 What are the demographics of the area in which the business would operate?
 Why does that demographic suit this kind of business?
 What do I expect a Franchisor to do for me that I could not do for myself?
 What is the real cost of entering into the franchise system and does the benefit weigh up?


Going into a franchise means setting up a business and, as with any business, there needs to be the demand for what the business sells in the territory in which the business is located in order for the business to succeed. Just because a business is successful in one area does not mean that it will succeed in another.

The idea is to make a return on your investment and receive income from your labour. You should first write down all of the Business’ sources of income, all its costs and expenses and everything else which could impact on profits. What volume of business will be required to pay your wage and make a return? Can you achieve the necessary volume of work?

Is there direct competition? Is your Business’ product or service superior to the competition? Is it highly sought after?

Try comparing your Franchise system with Franchise systems for similar types of businesses e.g Donut King v Fantasy Donuts

Once you’ve made some initial decisions you should look more closely at the Franchise system you’ve selected as your primary goal. At this stage you should:

• Sit down and talk with your Franchisor – What’s their vision? What are their requirements? Do you meet their criteria for a franchisee?

• Go and speak with existing franchisees – Ask if they are happy? What do they like about the system? What don’t they like? Make sure you read between the lines. People don’t like to criticise their franchisor.

The Code

Franchising in Australia is governed by the Franchising Code of Conduct. The Code provides:

• certain restrictions on Franchise Agreements;
• sets minimum standards; and
• provides you with certain rights.

A Franchisor must, at least fourteen (14) days prior to you entering into a franchise agreement and paying a non-refundable deposit, give you:
• a Disclosure Document;
• a copy of the Franchising Code of Conduct; and
• a draft copy of the Franchise Agreement.
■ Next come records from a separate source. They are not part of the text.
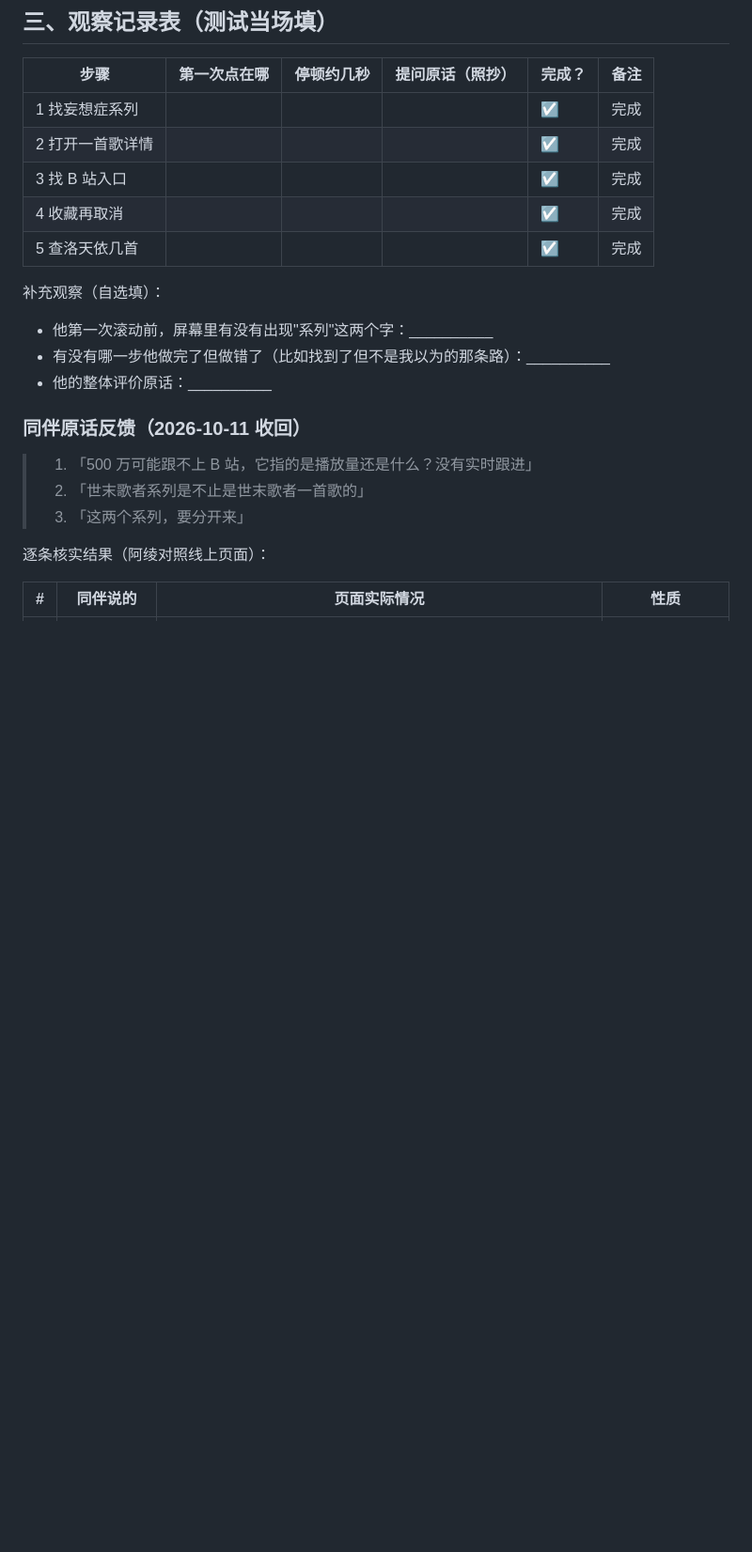
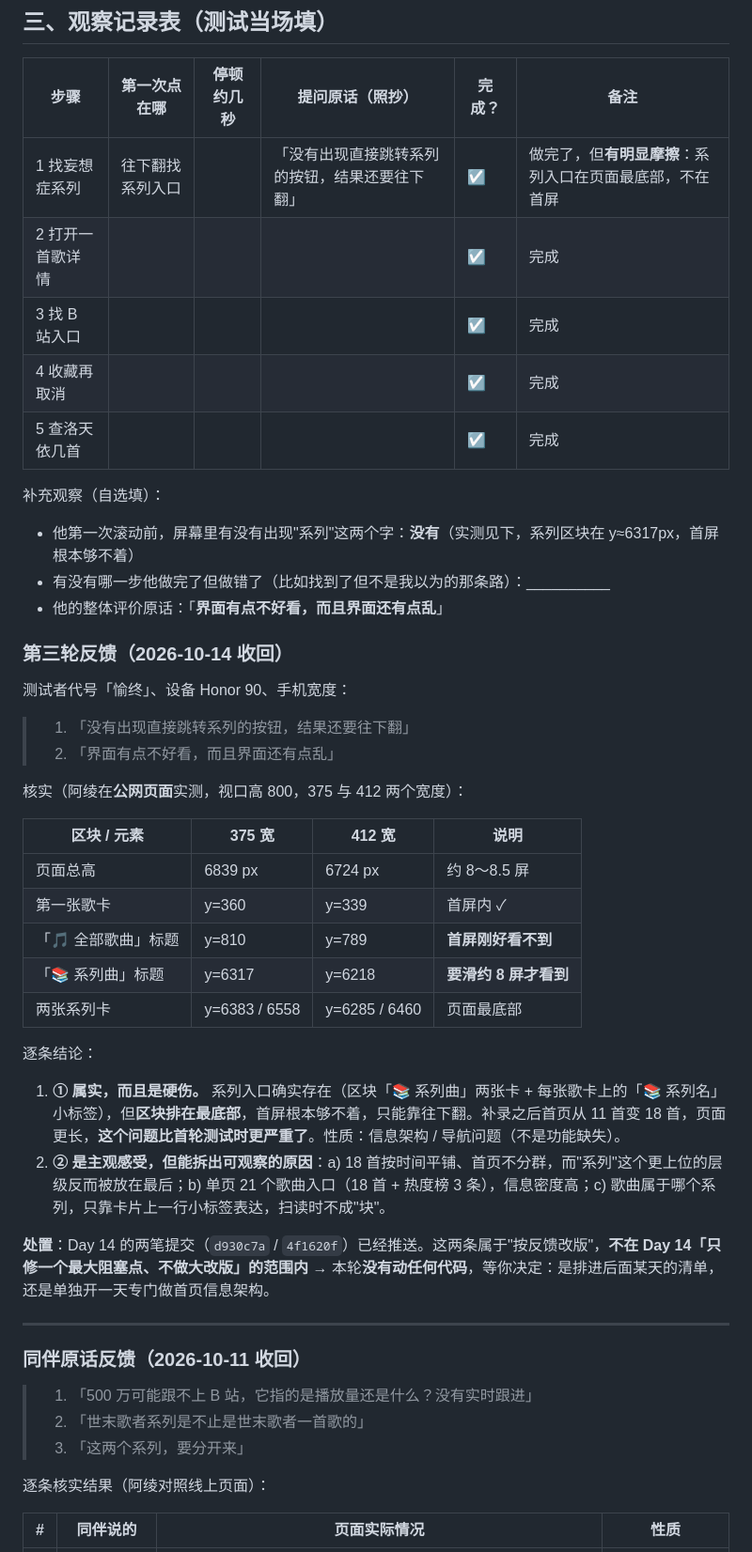
Before and after one commit to XingHo-VibeCoding/8102coming-soon, a Markdown page: USER-TEST.md, the part around one of its changes. Shown at 94% size. GitHub-like rendering; blank space fills up the shorter version.

```diff
--- a/USER-TEST.md
+++ b/USER-TEST.md
@@ -36,7 +36,7 @@
 
 | 步骤 | 第一次点在哪 | 停顿约几秒 | 提问原话（照抄） | 完成？ | 备注 |
 |---|---|---|---|---|---|
-| 1 找妄想症系列 |  |  |  | ☑ | 完成 |
+| 1 找妄想症系列 | 往下翻找系列入口 |  | 「没有出现直接跳转系列的按钮，结果还要往下翻」 | ☑ | 做完了，但**有明显摩擦**：系列入口在页面最底部，不在首屏 |
 | 2 打开一首歌详情 |  |  |  | ☑ | 完成 |
 | 3 找 B 站入口 |  |  |  | ☑ | 完成 |
 | 4 收藏再取消 |  |  |  | ☑ | 完成 |
@@ -44,9 +44,35 @@
 
 补充观察（自选填）：
 
-- 他第一次滚动前，屏幕里有没有出现"系列"这两个字：__________
+- 他第一次滚动前，屏幕里有没有出现"系列"这两个字：**没有**（实测见下，系列区块在 y≈6317px，首屏根本够不着）
 - 有没有哪一步他做完了但做错了（比如找到了但不是我以为的那条路）：__________
-- 他的整体评价原话：__________
+- 他的整体评价原话：「**界面有点不好看，而且界面还有点乱**」
+
+### 第三轮反馈（2026-10-14 收回）
+
+测试者代号「愉终」、设备 Honor 90、手机宽度：
+
+> 1. 「没有出现直接跳转系列的按钮，结果还要往下翻」
+> 2. 「界面有点不好看，而且界面还有点乱」
+
+核实（阿绫在**公网页面**实测，视口高 800，375 与 412 两个宽度）：
+
+| 区块 / 元素 | 375 宽 | 412 宽 | 说明 |
+|---|---|---|---|
+| 页面总高 | 6839 px | 6724 px | 约 8～8.5 屏 |
+| 第一张歌卡 | y=360 | y=339 | 首屏内 ✓ |
+| 「🎵 全部歌曲」标题 | y=810 | y=789 | **首屏刚好看不到** |
+| 「📚 系列曲」标题 | y=6317 | y=6218 | **要滑约 8 屏才看到** |
+| 两张系列卡 | y=6383 / 6558 | y=6285 / 6460 | 页面最底部 |
+
+逐条结论：
+
+1. **① 属实，而且是硬伤。** 系列入口确实存在（区块「📚 系列曲」两张卡 + 每张歌卡上的「📚 系列名」小标签），但**区块排在最底部**，首屏根本够不着，只能靠往下翻。补录之后首页从 11 首变 18 首，页面更长，**这个问题比首轮测试时更严重了**。性质：信息架构 / 导航问题（不是功能缺失）。
+2. **② 是主观感受，但能拆出可观察的原因**：a) 18 首按时间平铺、首页不分群，而"系列"这个更上位的层级反而被放在最后；b) 单页 21 个歌曲入口（18 首 + 热度榜 3 条），信息密度高；c) 歌曲属于哪个系列，只靠卡片上一行小标签表达，扫读时不成"块"。
+
+**处置**：Day 14 的两笔提交（`d930c7a` / `4f1620f`）已经推送。这两条属于"按反馈改版"，**不在 Day 14「只修一个最大阻塞点、不做大改版」的范围内** → 本轮**没有动任何代码**，等你决定：是排进后面某天的清单，还是单独开一天专门做首页信息架构。
+
+---
 
 ### 同伴原话反馈（2026-10-11 收回）
 
```
Also changed, not shown: other parts of USER-TEST.md (+4 -4 lines), WEEK2-REVIEW.md (+12 -3 lines).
You should use the fourteen (14) days provided under the code to complete your investigation of the Franchisor and the Franchise system. The Disclosure Document will provide you with information in relation to the Franchise System and the Franchisor. Make sure you get a Disclosure Document. These documents often contain a lot of information. Please contact us if you want assistance to understand the documents.
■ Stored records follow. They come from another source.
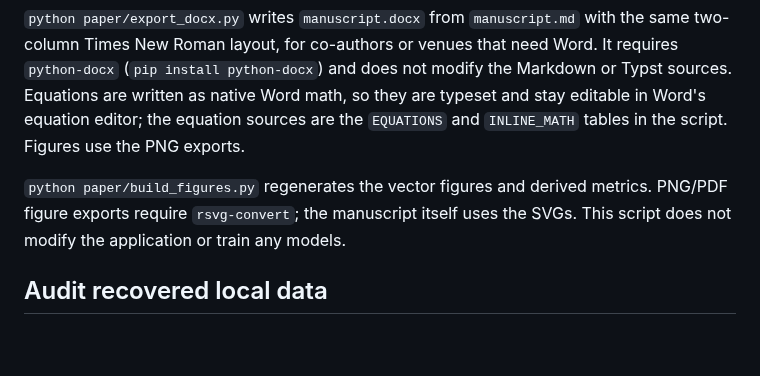
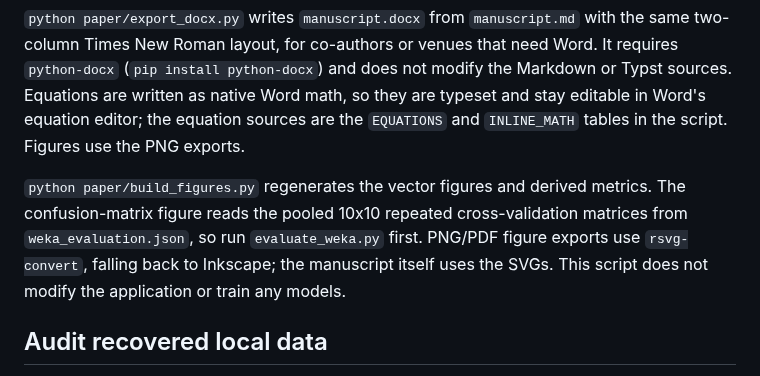
Before and after one commit to YoyoJesus/SCI-Lab-BadgeSoftware, a Markdown page: paper/README.md, the part around the change. GitHub-like rendering; blank space fills up the shorter version.

```diff
--- a/paper/README.md
+++ b/paper/README.md
@@ -28,7 +28,7 @@ The manuscript is a venue-neutral feasibility study. Recovered local inputs repr
 
 `python paper/export_docx.py` writes `manuscript.docx` from `manuscript.md` with the same two-column Times New Roman layout, for co-authors or venues that need Word. It requires `python-docx` (`pip install python-docx`) and does not modify the Markdown or Typst sources. Equations are written as native Word math, so they are typeset and stay editable in Word's equation editor; the equation sources are the `EQUATIONS` and `INLINE_MATH` tables in the script. Figures use the PNG exports.
 
-`python paper/build_figures.py` regenerates the vector figures and derived metrics. PNG/PDF figure exports require `rsvg-convert`; the manuscript itself uses the SVGs. This script does not modify the application or train any models.
+`python paper/build_figures.py` regenerates the vector figures and derived metrics. The confusion-matrix figure reads the pooled 10x10 repeated cross-validation matrices from `weka_evaluation.json`, so run `evaluate_weka.py` first. PNG/PDF figure exports use `rsvg-convert`, falling back to Inkscape; the manuscript itself uses the SVGs. This script does not modify the application or train any models.
 
 ## Audit recovered local data
 
```
Also changed, not shown: paper/author_notes.md (+1 -1 lines), paper/manuscript.md (+13 -7 lines), paper/figures/confusion_matrices.png, 8 other files.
Some things you need to know before signing a Franchise Agreement:


What costs will you incur when entering into the Franchise Agreement and what on-going costs will you incur?
These costs may include:
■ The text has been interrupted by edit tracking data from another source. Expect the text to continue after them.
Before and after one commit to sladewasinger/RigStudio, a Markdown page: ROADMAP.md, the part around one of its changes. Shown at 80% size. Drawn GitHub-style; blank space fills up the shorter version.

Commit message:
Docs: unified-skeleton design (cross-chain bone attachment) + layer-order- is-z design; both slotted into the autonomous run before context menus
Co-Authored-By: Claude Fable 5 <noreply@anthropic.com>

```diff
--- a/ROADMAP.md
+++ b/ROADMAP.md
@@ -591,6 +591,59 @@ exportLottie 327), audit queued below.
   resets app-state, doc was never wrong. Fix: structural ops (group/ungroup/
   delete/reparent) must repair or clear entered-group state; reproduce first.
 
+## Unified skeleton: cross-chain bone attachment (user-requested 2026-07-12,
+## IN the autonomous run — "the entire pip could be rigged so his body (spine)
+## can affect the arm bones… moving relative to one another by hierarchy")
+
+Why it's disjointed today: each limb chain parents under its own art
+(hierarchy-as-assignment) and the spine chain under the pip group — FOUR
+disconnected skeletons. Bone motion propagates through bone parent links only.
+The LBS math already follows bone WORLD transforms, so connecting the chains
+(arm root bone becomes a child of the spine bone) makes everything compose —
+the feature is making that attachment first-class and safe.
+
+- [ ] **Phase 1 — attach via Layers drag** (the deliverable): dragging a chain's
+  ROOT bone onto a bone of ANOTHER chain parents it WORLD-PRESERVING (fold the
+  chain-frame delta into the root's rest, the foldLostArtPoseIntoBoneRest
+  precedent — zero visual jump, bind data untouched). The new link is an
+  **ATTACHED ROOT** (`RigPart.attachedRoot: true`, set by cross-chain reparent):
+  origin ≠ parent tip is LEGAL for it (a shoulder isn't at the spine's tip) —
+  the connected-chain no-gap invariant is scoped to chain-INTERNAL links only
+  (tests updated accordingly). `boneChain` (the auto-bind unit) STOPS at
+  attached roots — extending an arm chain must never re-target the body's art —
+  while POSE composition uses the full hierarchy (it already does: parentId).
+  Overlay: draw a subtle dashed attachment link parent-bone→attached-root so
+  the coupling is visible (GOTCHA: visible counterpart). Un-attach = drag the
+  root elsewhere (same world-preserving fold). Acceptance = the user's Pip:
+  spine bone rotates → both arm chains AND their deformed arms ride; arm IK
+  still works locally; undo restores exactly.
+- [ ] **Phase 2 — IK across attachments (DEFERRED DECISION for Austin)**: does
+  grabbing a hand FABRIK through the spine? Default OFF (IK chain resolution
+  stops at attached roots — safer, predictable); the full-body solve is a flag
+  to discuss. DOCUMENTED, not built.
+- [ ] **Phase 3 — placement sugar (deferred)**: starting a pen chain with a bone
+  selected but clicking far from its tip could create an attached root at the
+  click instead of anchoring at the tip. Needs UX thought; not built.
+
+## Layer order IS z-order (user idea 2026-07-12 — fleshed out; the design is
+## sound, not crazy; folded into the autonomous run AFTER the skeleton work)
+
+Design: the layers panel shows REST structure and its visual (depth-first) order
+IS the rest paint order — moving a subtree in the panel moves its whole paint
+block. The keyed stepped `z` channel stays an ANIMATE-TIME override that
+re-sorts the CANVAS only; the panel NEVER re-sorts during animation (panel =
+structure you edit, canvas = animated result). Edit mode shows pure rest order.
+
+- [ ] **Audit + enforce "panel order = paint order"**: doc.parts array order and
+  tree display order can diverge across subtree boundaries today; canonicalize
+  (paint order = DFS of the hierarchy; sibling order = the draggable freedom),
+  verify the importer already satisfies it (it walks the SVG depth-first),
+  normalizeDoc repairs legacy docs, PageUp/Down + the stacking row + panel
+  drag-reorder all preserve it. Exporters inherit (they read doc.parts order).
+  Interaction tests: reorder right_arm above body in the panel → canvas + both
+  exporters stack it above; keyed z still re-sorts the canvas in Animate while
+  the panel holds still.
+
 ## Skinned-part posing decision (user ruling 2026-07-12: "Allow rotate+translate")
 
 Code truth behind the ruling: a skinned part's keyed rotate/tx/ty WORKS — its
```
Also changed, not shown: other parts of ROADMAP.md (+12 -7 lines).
• Initial Franchise Fee.
• Royalty or Administration Fee.
• Marketing or Promotion Levies.
• Other advertising requirements contained in the Franchise Agreement.
• Other ongoing fees payable to the Franchisor or a third party.
• Training Fees.
• Renewal Fees on any option.
• Sale fees to transfer the business should you decide to sell.
• Costs relating to the premises from which the Franchise will operate.
• Legal costs of the Franchisor/documentation drafting costs etc.
• Duties and search fees.


Will you be provided with an exclusive territory?
Can your territory be changed? If so, how?
Can the Franchisor operate a similar business within your territory?

Existing litigation

Is there any actual or threatened litigation?
The threat of litigation could turn into legal proceedings in the future, hopefully not after you have taken control of the business.

Exit Strategies

Sometimes even the best plans fail. How can you get out of the Franchise Agreement? What will it cost you to get out of the Franchise Agreement?

Term of the Franchise and any options

How long is the initial term? The term should be long enough for you to recover your initial and set up costs.

Are there any options? How do you exercise your option? Will any new agreement be on the same terms? What costs are involved in the exercise of an option? How long is the option period?

Minimum Performance Criteria

Is there any? Is it reasonable? Will you be able to meet it?


Where does it come from and what restrictions exist? Do you have a right to sell the whole of the range?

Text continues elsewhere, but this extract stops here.